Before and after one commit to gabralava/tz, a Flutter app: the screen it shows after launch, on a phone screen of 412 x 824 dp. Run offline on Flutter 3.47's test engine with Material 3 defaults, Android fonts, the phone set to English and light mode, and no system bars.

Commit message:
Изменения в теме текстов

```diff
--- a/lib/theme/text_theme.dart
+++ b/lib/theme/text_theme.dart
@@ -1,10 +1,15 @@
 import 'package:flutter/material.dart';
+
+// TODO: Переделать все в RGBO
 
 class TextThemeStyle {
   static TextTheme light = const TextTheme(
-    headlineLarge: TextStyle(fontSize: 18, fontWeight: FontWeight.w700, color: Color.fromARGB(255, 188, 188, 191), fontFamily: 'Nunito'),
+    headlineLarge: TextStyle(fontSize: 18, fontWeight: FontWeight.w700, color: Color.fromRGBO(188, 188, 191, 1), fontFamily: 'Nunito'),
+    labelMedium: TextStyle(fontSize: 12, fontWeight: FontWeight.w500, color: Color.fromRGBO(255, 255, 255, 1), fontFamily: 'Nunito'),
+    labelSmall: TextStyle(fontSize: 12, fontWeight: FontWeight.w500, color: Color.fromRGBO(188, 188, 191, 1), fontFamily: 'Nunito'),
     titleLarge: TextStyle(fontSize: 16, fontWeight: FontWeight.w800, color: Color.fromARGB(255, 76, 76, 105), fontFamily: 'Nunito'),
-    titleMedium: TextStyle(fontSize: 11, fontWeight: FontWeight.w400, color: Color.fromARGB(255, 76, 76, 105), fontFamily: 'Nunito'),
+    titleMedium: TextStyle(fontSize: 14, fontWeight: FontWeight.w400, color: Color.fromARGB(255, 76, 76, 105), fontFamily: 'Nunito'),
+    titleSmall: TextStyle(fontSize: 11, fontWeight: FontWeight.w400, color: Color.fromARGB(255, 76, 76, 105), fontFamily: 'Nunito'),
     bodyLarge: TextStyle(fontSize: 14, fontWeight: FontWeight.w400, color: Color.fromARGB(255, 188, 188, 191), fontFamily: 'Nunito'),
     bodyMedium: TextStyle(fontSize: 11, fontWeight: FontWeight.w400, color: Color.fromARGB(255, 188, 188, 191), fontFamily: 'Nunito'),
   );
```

| WORK TASK |
Return, from the material above, each line holding the string "dart".

| EXPECTED OUTPUT |
--- a/lib/theme/text_theme.dart
+++ b/lib/theme/text_theme.dart
 import 'package:flutter/material.dart';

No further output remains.